Last week, Reverend Dennis H. Holtschneider, C.M., the president of DePaul University, prevented a College Republicans poster bearing the phrase “Unborn Lives Matter” from being displayed on campus.
According to Holtschneider’s open letter to the DePaul community, the poster constituted “bigotry . . . under the cover of free speech” that “provokes the Black Lives Matter movement.” Linda Brown Blakely, vice president of public relations and communications at DePaul, tells National Review that the banner in question “was, at best deceptive, and the words, font, colors, and design clearly were intended to do a disservice to the Black Lives Matter and pro-life movements.” Both Holtschneider and Blakely cited the university document “Guiding Principles on Speech and Expression,” which draws a “distinction between being provocative and being hurtful” and states that “speech whose primary purpose is to wound is inconsistent with our Vincentian and Catholic values.”
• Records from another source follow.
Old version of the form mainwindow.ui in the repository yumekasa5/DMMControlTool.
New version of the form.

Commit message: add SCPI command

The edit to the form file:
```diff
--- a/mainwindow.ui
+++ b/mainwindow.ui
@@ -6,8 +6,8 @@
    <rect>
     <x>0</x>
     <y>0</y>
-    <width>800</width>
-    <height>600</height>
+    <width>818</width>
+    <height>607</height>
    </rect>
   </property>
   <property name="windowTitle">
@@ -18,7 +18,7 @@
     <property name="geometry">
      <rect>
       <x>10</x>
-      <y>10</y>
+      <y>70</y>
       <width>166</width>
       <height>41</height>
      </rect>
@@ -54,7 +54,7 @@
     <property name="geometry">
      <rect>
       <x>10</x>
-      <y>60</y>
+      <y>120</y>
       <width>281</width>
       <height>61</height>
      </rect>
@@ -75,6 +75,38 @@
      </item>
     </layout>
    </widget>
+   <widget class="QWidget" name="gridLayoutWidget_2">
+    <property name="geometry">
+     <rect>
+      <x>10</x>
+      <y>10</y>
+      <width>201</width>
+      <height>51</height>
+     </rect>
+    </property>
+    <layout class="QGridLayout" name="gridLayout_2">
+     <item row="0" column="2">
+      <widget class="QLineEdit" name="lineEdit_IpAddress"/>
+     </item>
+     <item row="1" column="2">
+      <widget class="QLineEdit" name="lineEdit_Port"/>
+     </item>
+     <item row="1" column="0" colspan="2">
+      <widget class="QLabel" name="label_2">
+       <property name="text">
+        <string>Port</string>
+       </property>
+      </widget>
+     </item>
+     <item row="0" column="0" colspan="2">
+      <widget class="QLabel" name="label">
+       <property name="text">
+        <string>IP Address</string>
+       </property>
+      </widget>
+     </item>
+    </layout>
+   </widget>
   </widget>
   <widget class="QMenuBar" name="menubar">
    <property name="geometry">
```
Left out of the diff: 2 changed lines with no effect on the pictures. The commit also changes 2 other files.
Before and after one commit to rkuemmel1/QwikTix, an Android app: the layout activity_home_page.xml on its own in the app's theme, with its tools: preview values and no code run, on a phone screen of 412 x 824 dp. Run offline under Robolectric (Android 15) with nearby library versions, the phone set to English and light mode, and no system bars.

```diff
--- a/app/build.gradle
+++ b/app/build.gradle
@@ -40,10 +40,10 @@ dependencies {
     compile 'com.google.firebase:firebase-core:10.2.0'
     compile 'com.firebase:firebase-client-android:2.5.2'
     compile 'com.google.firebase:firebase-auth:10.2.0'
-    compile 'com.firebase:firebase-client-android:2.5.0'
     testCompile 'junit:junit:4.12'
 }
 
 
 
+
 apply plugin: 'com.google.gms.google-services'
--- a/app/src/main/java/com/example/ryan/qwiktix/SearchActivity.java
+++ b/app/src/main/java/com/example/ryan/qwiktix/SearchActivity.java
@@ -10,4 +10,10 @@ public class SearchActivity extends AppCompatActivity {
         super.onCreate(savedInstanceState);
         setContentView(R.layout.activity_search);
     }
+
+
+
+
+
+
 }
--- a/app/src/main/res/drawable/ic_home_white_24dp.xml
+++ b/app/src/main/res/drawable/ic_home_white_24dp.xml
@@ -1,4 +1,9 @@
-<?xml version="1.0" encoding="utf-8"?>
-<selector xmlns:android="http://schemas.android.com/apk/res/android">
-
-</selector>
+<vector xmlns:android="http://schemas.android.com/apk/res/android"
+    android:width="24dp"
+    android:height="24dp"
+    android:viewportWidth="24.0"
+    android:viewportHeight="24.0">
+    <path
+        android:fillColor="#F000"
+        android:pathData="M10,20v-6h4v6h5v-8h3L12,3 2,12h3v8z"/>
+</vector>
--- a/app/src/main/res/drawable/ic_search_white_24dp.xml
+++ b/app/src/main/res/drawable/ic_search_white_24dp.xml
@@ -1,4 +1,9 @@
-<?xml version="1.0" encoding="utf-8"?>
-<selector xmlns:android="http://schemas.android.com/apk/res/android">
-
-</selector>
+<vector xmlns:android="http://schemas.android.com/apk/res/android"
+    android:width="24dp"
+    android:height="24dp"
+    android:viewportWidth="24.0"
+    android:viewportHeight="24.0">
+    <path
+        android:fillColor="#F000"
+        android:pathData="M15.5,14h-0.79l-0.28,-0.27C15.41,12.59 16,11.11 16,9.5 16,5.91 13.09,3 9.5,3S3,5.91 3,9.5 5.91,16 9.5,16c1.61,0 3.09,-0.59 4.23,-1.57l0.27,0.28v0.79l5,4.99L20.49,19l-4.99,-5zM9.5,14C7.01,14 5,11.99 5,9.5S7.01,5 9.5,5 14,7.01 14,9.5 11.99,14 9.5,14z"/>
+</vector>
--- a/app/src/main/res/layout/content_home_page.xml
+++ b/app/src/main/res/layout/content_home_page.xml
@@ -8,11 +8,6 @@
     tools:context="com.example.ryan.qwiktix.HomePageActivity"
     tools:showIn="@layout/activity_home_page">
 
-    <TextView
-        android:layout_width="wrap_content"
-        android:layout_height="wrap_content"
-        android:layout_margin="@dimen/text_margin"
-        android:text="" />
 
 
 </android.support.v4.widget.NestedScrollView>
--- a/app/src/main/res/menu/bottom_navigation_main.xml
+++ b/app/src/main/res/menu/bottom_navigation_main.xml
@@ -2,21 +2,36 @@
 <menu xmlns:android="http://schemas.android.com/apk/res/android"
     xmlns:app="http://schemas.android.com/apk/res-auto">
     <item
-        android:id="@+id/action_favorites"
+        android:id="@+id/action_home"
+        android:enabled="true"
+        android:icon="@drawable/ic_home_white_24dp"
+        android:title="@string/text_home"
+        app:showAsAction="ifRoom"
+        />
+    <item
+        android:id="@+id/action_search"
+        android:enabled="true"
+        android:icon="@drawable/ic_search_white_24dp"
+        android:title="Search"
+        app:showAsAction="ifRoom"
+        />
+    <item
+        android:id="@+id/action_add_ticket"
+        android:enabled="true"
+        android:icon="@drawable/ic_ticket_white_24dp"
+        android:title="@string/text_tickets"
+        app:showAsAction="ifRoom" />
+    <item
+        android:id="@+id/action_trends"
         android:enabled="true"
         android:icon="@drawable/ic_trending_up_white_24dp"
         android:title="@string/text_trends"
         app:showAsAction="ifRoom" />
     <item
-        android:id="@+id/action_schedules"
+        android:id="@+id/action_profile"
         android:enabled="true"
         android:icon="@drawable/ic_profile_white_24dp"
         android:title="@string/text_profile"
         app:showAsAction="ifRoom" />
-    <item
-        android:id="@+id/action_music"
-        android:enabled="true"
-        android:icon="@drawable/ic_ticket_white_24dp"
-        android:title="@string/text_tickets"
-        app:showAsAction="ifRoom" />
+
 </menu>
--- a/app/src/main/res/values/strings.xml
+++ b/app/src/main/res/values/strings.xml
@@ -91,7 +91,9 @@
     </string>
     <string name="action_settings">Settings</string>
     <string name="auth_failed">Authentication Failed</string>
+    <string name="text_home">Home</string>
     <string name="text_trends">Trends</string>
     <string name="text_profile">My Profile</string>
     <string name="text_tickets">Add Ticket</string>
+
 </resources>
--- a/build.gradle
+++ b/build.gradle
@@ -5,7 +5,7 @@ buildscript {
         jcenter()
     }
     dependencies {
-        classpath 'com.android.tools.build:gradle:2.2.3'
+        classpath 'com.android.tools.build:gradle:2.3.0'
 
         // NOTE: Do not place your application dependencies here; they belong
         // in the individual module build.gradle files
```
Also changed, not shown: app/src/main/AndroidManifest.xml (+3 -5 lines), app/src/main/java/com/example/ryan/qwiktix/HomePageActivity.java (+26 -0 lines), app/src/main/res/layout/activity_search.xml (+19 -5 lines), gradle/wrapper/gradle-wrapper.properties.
“It has to stand out somehow if it’s going to hang there,” Burkhart added. “I decided to use a fairly simple, black-and-white design, with this three-word phrase [Unborn Lives Matter.] Yes, the style resembles the Black Lives Matter slogan and the way they tend to design it, but that was in an effort to make it stand out and to get people to look at it.” John Minster, a sophomore at DePaul and vice president of the College Republicans, agrees with Burkhart. He says the posters were merely meant “to promote our meetings, our presence on campus, and our values.”
“[The administration] constantly claims to know what our intentions are without ever asking us . . . or doing any sort of digging to figure out what we were thinking along the way,” Burkhart explains. “If we do something they don’t like, they assume we had bad intentions.” He also says that no one in the administration asked him or other club members what their intentions were either before or after the decision was made to ban the posters.
“The poster had nothing to do with what I think about Black Lives Matter,” Burkhart says. “All it was was a commentary about abortion, explaining that College Republicans are pro-life and we think unborn lives matter. So this idea that we’re mocking anyone is ridiculous.”
This isn’t the first incident to make DePaul’s free-speech restrictions seem overwhelmingly one-sided.
This isn’t the first incident to make DePaul’s free-speech restrictions seem overwhelmingly one-sided. In late July, the university banned conservative commentator Ben Shapiro from speaking on campus, citing “security concerns” related to the event. But Holtschneider’s letter from last week seemed to imply that the decision to ban Shapiro was made with a mind toward preventing “bigotry,” rather than keeping the campus safe.
Minster notes that several university offices at DePaul display Black Lives Matter signs, and a number of “extreme” flyers for left-wing social-justice events are permitted on campus. “In just the last six months, this ‘Catholic’ university has prohibited partisan political chalking, allowed protesters to raid an event, banned speakers from campus entirely, and now prohibited a pro-life flyer,” he says. “There is seemingly no step this cowardly administration won’t take to suppress free speech. . . . If the University is going to haphazardly hand out trademarks on phrases to ‘protected classes,’ they should make that clear to incoming students who actually value free speech.”
Burkhart says that DePaul’s ongoing speaker series on race and free speech so far has featured a number of individuals who all, to a greater or lesser extent, have advocated restricting free speech when it could be construed as hurtful to minority groups. “DePaul is really big on defending marginalized students, so it’s really ironic that they would write this entire statement calling those in our club bigots and attempting to marginalize us for what we believe.”
As a private, Catholic university, DePaul is not explicitly obliged to respect students’ free-speech rights like a public university would be. But it is disturbing that the university would choose not to do so, and even more disturbing that DePaul’s administration justified their decision by invoking the university’s “Catholic values.” It is hard to believe that the phrase “Unborn Lives Matter” is in violation of a Catholic university’s values when, in fact, this phrase ought to embody them.This is not the first time that DePaul’s administration has been confused about the proper application of its Catholic guidelines. For instance, one of the university’s 2016 commencement speakers was Martin Castro, chairman of the U.S. Commission on Civil Rights, who in his professional capacity has advocated same-sex marriage and radical gender theory, and opposed religious-freedom legislation that would have enabled Catholic institutions to uphold their values. DePaul was also found to have referred students to jobs and internships at Planned Parenthood, and to have promoted social-media posts celebrating the Supreme Court decision recognizing same-sex marriage nationwide.
While it is the university administration’s prerogative to take these actions — even though they openly conflict with established Church doctrine — it is appalling that the same administration would invoke its Catholic principles to ban pro-life flyers from campus. It is evident that Holtschneider and his staff are intent upon silencing conservative student voices, even if they must wield their Catholic identity as a cudgel to do so.
— Alexandra DeSanctis is a William F. Buckley Fellow in Political Journalism at the National Review Institute.